For that reason, WWW has modelled a diamond price of US$180 per carat for Renard 65, with a high and low cases of US$203 and US$169 per carat.
This new information should allow Stornoway to add new open-pit resources and extend the mine life of Renard. The large, high-quality diamonds Stornoway has recovered during each stage of exploration also bode well for the mine.
In a press release, Stornoway president and CEO Matt Manson said that the information prompted the company to take another look at its valuation models, which assumed that the various pipes at Renard all contain samples of a single diamond population.
WWW has recommended using individual price models for each pipe, with the small but observable differences in quality and size distribution treated as real.
This has the effect of lowering prices that can be expected from the Renard 3 and 4 kimberlites, but increasing modelled prices for Renard 2, which contains 83% of reserves. Renard 2 diamonds are now modelled at US$190 per carat, up from US$182 per carat.
Renard 3 and 4 diamonds are modelled at US$151 and US$104 per carat, down from US$183 and US$112 per carat, respectively.
Renard 65 currently contains an inferred resource of 3.7 million carats in 12.9 million tonnes grading 29 carats per hundred tonnes. Reserves at the project, which are contained in the Renard 2, 3 and 4 kimberlites, come to 17.9 million carats in 23.8 million tonnes grading 75 carats per hundred tonnes.
The valuation also provided a gauge on current diamonds prices, which fell substantially in 2012, but have recovered in the first quarter. In March, prices for Renard diamonds were estimated to be about 7-8% lower than the May 2011 prices used in the project’s November 2011 feasibility study.
Stornoway received the major permit needed to build Renard (the certificate of authorization) in December, and got its first vehicle access to the project in mid-February, via an ice-road built by the ministry of transportation. Stornoway was able to truck in construction equipment and fuel, and the company reported in March that it had already finished building camp accommodations for 100 people, and shipped in building materials for the all-weather mining road it is building.
The road should provide vehicle access to Renard in the fourth quarter.
The province had previously been responsible for building the road, but the Quebec government announced a spending review of major spending projects, such as the Route 167 extension, last fall. Stornoway stepped in so its construction and production schedule at Renard wouldn’t be delayed.
The company came to an agreement with the province’s ministry of transportation to complete 97 km of a 240-km road that will eventually link Renard to the Quebec highway system. The ministry is completing 143 km of the road as a 70-km-per-hour, two-lane highway, while Stornoway is completing two northern sections as a 50-km-per -hour single-lane mining road. Of the ministry’s southern section, 109 metres were already complete in mid-November.
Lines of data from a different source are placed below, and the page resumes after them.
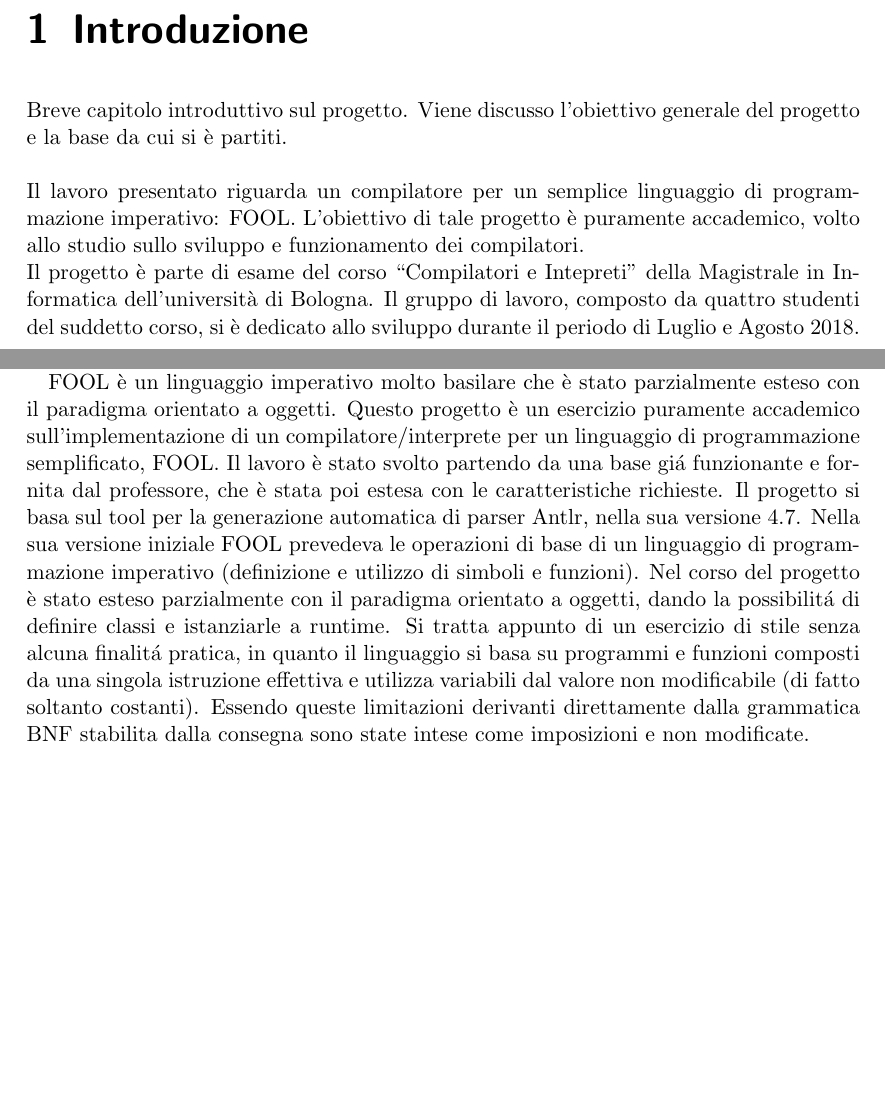
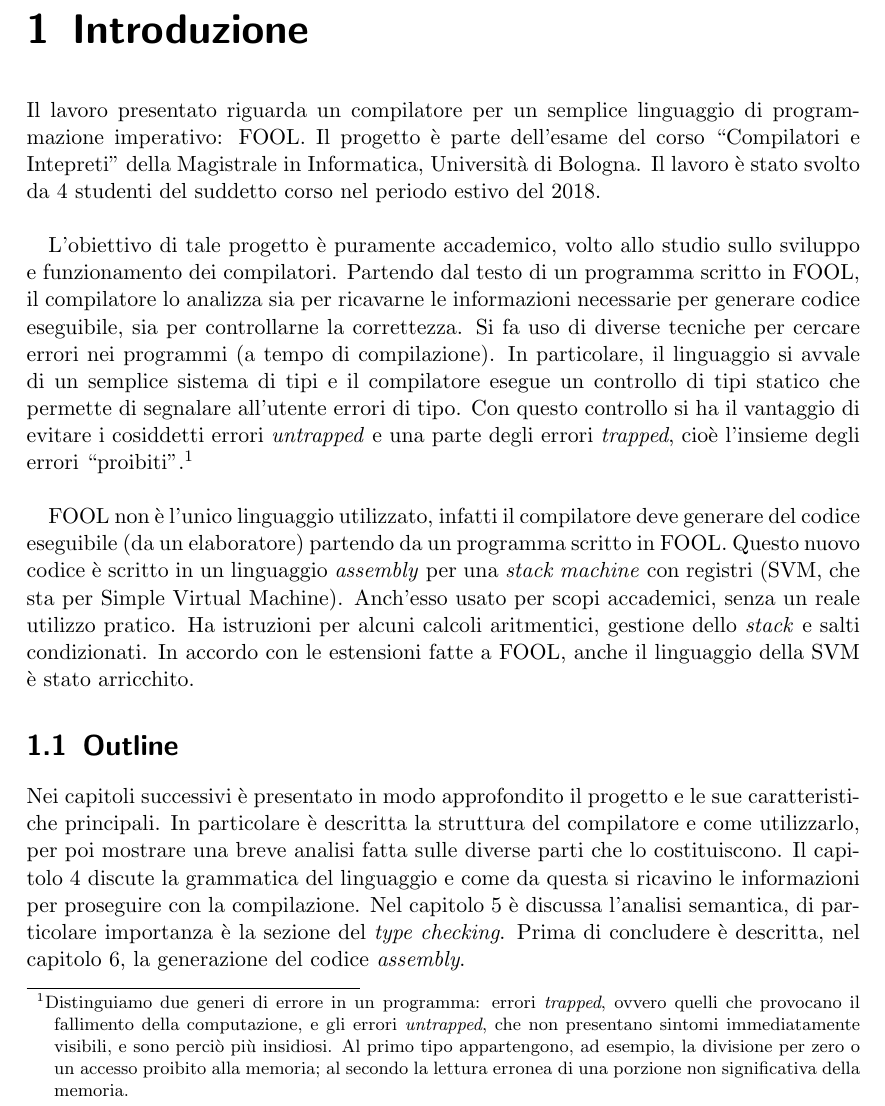
Before and after one commit to giusdp/FOOLC, a LaTeX document (Docs/report.tex): two parts of pages 3 and 4 of 10 before the commit and part of page 3 of 10 after it, the two joined at a grey line, cut so that both start at the same text, the shorter picture padded with empty space. Compiled offline with pdfLaTeX.

Commit message:
Scritto capitolo introduttivo e aggiunti primi src files

```diff
--- a/Docs/report.tex
+++ b/Docs/report.tex
@@ -4,7 +4,7 @@
 \usepackage[utf8]{inputenc}
 
 \title{Report del Progetto di Compilatori e Interpreti}
-\date{Data Consegna}
+\date{Data di Consegna}
 \author{Giuseppe De Palma XXXXXX, Eduart Uzeir XXXXXX\\ Domenico Coriale XXXXXX e Andrew Memma XXXXXX\\
 \\Corso di Laurea Magistrale in Informatica 2017/2018}
 \begin{document}
@@ -14,33 +14,17 @@
 \tableofcontents
 
 \chapter{Introduzione}
-Breve capitolo introduttivo sul progetto. Viene discusso l'obiettivo generale del progetto
-e la base da cui si è partiti.\\
-\\
-Il lavoro presentato riguarda un compilatore per un semplice linguaggio di programmazione imperativo: FOOL.
-L'obiettivo di tale progetto è puramente accademico, volto allo studio sullo sviluppo e funzionamento dei compilatori.\\
-Il progetto è parte di esame del corso ``Compilatori e Intepreti'' della Magistrale in Informatica dell'università di Bologna.
-Il gruppo di lavoro, composto da quattro studenti del suddetto corso, si è dedicato allo sviluppo durante il periodo
-di Luglio e Agosto 2018.
+Il lavoro presentato riguarda un compilatore per un semplice linguaggio di programmazione imperativo: FOOL. Il progetto è parte dell'esame del corso ``Compilatori e Intepreti'' della Magistrale in Informatica, Università di Bologna. Il lavoro è stato svolto da 4 studenti del suddetto corso nel periodo estivo del 2018.\\
+
+L'obiettivo di tale progetto è puramente accademico, volto allo studio sullo sviluppo e funzionamento dei compilatori. Partendo dal testo di un programma scritto in FOOL, il compilatore lo analizza sia per ricavarne le informazioni necessarie per generare codice eseguibile, sia per controllarne la correttezza. Si fa uso di diverse tecniche per cercare errori nei programmi (a tempo di compilazione). In particolare, il linguaggio si avvale di un semplice sistema di tipi e il compilatore esegue un controllo di tipi statico che permette di segnalare all'utente errori di tipo. Con questo controllo si ha il vantaggio di evitare i cosiddetti errori \textit{untrapped} e una parte degli errori \textit{trapped}, cioè l'insieme degli errori ``proibiti''.\footnote{Distinguiamo due generi di errore in un programma: errori \textit{trapped}, ovvero quelli che provocano il fallimento della computazione, e gli errori	\textit{untrapped}, che non	presentano sintomi immediatamente visibili, e sono perciò più insidiosi. Al primo tipo appartengono, ad esempio, la divisione per zero o un accesso proibito alla memoria; al secondo la lettura erronea di una porzione non significativa della memoria.}\\
+
+FOOL non è l'unico linguaggio utilizzato, infatti il compilatore deve generare del codice eseguibile (da un elaboratore) partendo da un programma scritto in FOOL. Questo nuovo codice è scritto in un linguaggio \textit{assembly} per una \textit{stack machine} con registri (SVM, che sta per Simple Virtual Machine). Anch'esso usato per scopi accademici, senza un reale utilizzo pratico. Ha istruzioni per alcuni calcoli aritmentici, gestione dello \textit{stack} e salti condizionati. In accordo con le estensioni fatte a FOOL, anche il linguaggio della SVM è stato arricchito.
+
+\section{Outline}
+Nei capitoli successivi è presentato in modo approfondito il progetto e le sue caratteristiche principali. In particolare è descritta la struttura del compilatore e come utilizzarlo, per poi mostrare una breve analisi fatta sulle diverse parti che lo costituiscono. Il capitolo 4 discute la grammatica del linguaggio e come da questa si ricavino le informazioni per proseguire con la compilazione. Nel capitolo 5 è discussa l'analisi semantica, di particolare importanza è la sezione del \textit{type checking}. Prima di concludere è descritta, nel capitolo 6, la generazione del codice \textit{assembly}.
 
 \chapter{Descrizione del Progetto}
 Si discute brevemente la struttura dei package e delle classi, l'implementazione etc.
-
-FOOL è un linguaggio imperativo molto basilare che è stato parzialmente esteso con il paradigma orientato a oggetti.
-Questo progetto è un esercizio puramente accademico sull’implementazione di un
-compilatore/interprete per un linguaggio di programmazione semplificato, FOOL. Il
-lavoro è stato svolto partendo da una base giá funzionante e fornita dal professore,
-che è stata poi estesa con le caratteristiche richieste. Il progetto si basa sul tool per
-la generazione automatica di parser Antlr, nella sua versione 4.7.
-Nella sua versione iniziale FOOL prevedeva le operazioni di base di un linguaggio di
-programmazione imperativo (definizione e utilizzo di simboli e funzioni). Nel corso del
-progetto è stato esteso parzialmente con il paradigma orientato a oggetti, dando la
-possibilitá di definire classi e istanziarle a runtime.
-Si tratta appunto di un esercizio di stile senza alcuna finalitá pratica, in quanto il
-linguaggio si basa su programmi e funzioni composti da una singola istruzione
-effettiva e utilizza variabili dal valore non modificabile (di fatto soltanto costanti).
-Essendo queste limitazioni derivanti direttamente dalla grammatica BNF stabilita
-dalla consegna sono state intese come imposizioni e non modificate.
 
 \section{Utilizzo}
 Si spiega con dettaglio come lanciare e utilizzare il progetto.
```
Also changed, not shown: Docs/SintassiDelProf.txt (renamed from SintassiDelProf.txt), Docs/Specifica.txt (renamed from Specifica.txt), Docs/report.pdf, 10 other files.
The cost of the northern sections is estimated at $77 million (including a 15% contingency) and will be funded by a government loan to Stornoway.
The final hurdle to production will be funding. An optimization study released in January, reduced preproduction capital costs at Renard by $50 million to $752 million, while increasing operating costs by $2.92 per tonne to $57.63 per tonne. The major change to the mine plan is that Stornoway will use an enlarged decline to access underground reserves, instead of a shaft and a decline.
Stornoway secured a mandate letter with a consortium of banks In September for a loan of $475 million, and Investissement Quebec, a 25% shareholder in Stornoway, has committed $100 million toward construction.
Shares in the junior recently traded at 64¢ in a 52-week range of 45¢-99¢. The company has 139.7 million shares outstanding.